● **WHAT THE EXERCISE ASKS**: From the entries that follow, gather each line holding the word "typography".

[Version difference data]
__________________________________________________
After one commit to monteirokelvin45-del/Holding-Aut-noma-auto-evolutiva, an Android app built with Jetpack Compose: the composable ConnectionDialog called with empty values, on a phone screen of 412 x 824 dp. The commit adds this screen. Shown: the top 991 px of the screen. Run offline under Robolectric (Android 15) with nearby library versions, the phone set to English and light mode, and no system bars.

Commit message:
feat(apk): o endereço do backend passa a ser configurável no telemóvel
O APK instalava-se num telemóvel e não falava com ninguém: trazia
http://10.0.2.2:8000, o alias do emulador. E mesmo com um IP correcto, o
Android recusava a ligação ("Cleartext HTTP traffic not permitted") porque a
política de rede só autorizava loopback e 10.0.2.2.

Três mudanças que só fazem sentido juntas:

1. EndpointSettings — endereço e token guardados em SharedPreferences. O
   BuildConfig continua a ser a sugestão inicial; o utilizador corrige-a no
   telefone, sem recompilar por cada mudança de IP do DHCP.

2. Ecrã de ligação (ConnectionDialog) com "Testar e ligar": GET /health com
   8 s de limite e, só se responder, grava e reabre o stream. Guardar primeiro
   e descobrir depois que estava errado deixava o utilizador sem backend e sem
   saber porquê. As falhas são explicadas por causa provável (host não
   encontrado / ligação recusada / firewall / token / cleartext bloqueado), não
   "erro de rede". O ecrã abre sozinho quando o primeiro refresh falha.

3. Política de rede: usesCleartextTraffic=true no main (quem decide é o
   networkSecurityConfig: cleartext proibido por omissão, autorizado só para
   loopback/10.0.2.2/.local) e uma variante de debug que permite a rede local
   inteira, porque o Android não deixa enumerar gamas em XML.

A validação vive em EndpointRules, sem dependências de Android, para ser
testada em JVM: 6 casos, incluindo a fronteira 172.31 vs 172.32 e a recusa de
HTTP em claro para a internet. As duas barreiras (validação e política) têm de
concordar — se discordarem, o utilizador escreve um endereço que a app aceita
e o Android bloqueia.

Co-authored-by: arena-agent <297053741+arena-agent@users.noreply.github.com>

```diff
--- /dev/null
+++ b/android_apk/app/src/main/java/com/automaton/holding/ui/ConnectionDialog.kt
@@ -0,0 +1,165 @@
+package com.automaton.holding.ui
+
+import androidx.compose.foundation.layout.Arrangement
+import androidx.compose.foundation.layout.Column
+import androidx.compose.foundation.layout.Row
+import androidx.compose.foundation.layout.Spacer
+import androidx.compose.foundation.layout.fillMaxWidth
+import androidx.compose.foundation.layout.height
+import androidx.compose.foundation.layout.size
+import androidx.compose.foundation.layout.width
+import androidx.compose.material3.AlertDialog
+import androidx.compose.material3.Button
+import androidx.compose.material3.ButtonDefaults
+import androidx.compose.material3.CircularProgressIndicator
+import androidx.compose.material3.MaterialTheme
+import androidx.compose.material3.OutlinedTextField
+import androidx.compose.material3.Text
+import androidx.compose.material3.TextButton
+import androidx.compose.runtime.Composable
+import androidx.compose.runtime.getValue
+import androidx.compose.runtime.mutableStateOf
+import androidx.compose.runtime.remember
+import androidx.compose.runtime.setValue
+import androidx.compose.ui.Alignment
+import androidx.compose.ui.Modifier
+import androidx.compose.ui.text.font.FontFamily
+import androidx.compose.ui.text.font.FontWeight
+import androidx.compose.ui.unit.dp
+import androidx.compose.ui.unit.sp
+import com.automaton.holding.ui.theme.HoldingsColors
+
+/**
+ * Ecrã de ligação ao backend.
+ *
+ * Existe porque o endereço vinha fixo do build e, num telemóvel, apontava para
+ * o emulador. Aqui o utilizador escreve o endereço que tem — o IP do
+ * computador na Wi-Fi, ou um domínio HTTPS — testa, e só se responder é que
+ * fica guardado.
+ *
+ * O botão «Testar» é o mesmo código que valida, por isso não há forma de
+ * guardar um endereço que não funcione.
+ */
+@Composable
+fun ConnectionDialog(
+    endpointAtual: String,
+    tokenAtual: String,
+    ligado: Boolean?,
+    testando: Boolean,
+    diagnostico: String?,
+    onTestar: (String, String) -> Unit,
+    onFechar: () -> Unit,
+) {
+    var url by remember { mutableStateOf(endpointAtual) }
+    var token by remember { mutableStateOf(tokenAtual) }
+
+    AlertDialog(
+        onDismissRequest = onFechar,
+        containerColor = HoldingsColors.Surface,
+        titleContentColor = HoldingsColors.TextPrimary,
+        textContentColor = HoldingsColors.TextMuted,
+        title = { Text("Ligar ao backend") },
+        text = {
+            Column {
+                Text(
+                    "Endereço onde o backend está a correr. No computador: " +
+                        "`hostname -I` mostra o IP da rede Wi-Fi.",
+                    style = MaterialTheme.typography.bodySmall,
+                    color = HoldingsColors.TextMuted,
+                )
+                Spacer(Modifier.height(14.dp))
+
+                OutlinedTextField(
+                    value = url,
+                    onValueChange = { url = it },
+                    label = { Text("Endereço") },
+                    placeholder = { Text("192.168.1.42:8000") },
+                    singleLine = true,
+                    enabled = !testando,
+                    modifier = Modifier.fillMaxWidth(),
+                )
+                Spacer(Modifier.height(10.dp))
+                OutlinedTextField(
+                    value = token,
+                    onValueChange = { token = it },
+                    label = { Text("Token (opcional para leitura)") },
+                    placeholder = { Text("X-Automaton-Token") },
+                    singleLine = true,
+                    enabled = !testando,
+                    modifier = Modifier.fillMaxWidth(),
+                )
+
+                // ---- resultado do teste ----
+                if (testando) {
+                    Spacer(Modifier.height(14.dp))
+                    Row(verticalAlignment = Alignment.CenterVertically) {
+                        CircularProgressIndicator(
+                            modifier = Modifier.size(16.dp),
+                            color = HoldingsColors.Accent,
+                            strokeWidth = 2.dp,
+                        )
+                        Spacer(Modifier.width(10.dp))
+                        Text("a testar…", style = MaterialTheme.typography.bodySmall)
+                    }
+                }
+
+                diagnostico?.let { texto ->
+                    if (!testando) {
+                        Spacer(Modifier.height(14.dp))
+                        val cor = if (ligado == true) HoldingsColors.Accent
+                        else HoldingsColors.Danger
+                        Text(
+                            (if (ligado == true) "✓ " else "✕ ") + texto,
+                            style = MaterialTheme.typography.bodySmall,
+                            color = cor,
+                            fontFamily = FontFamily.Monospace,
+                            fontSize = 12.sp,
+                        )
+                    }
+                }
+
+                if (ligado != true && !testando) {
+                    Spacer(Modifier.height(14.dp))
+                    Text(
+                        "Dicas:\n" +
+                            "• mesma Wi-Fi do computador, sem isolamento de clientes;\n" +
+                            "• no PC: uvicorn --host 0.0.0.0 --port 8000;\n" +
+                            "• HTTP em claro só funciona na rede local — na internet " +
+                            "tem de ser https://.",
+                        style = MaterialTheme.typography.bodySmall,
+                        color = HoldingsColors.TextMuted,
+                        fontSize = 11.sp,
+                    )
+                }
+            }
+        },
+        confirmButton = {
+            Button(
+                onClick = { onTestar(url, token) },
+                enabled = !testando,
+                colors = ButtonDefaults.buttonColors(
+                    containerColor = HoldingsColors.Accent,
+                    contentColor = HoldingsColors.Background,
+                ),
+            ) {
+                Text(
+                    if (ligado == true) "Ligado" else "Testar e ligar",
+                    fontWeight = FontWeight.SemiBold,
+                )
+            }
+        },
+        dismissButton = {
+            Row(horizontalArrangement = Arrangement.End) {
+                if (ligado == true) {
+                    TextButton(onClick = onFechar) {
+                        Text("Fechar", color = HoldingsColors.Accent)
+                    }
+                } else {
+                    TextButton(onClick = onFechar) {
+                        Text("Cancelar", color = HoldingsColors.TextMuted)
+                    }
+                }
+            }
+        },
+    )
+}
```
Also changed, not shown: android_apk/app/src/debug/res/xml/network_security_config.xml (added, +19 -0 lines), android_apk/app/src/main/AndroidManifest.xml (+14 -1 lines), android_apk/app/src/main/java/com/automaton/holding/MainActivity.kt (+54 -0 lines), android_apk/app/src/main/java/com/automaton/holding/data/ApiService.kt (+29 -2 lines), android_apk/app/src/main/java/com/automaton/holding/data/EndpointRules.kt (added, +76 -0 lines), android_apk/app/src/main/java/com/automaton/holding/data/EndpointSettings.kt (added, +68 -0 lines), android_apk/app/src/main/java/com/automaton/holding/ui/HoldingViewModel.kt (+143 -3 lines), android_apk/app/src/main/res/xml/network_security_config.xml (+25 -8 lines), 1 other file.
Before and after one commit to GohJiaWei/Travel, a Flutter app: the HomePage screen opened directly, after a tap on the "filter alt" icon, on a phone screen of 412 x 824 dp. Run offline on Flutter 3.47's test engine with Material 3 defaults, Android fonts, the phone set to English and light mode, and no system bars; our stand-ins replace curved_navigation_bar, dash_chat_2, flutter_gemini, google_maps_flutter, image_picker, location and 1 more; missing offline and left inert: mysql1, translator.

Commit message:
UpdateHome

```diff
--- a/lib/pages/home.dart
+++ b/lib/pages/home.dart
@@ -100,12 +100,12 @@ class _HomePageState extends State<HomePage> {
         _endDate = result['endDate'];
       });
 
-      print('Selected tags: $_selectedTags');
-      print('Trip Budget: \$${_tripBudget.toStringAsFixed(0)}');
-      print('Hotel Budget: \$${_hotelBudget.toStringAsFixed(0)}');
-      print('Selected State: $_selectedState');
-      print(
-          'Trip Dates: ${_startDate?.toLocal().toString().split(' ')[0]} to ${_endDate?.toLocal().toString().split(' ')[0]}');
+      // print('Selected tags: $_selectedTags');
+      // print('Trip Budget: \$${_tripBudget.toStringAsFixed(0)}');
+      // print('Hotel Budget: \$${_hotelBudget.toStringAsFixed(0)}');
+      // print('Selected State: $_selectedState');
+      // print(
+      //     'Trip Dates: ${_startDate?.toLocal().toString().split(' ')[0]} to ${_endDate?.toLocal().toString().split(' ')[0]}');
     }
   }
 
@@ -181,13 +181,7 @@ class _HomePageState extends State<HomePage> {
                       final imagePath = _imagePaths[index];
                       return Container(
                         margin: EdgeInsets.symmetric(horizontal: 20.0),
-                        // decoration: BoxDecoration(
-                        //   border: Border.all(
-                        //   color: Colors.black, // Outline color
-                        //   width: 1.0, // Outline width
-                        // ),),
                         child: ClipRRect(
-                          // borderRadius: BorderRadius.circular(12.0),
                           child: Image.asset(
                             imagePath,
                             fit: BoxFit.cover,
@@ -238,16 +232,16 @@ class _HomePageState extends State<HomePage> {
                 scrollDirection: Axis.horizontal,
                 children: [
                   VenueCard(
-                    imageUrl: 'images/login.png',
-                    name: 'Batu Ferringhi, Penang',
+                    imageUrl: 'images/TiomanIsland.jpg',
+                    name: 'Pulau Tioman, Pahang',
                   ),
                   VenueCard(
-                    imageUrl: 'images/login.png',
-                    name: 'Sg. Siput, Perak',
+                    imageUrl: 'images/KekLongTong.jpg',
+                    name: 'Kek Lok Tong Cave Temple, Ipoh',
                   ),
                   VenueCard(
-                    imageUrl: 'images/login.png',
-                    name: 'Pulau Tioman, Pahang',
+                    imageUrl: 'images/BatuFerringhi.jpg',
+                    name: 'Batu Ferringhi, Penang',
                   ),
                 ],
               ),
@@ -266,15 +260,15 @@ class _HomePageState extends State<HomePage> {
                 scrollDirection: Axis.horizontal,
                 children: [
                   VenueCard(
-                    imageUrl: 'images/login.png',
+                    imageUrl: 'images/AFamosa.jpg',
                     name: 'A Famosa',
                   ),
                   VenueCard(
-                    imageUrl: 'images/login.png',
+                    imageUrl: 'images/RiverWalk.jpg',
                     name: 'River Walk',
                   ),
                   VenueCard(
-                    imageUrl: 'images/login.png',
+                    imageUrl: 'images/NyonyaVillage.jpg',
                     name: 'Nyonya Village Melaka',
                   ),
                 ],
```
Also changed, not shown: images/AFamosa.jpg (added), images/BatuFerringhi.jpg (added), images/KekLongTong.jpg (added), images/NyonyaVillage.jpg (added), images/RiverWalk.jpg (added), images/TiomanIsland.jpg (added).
__________________________________________________
● **SOLUTION FOR THIS PROBLEM**:
+                    style = MaterialTheme.typography.bodySmall,
+                        Text("a testar…", style = MaterialTheme.typography.bodySmall)
+                            style = MaterialTheme.typography.bodySmall,
+                        style = MaterialTheme.typography.bodySmall,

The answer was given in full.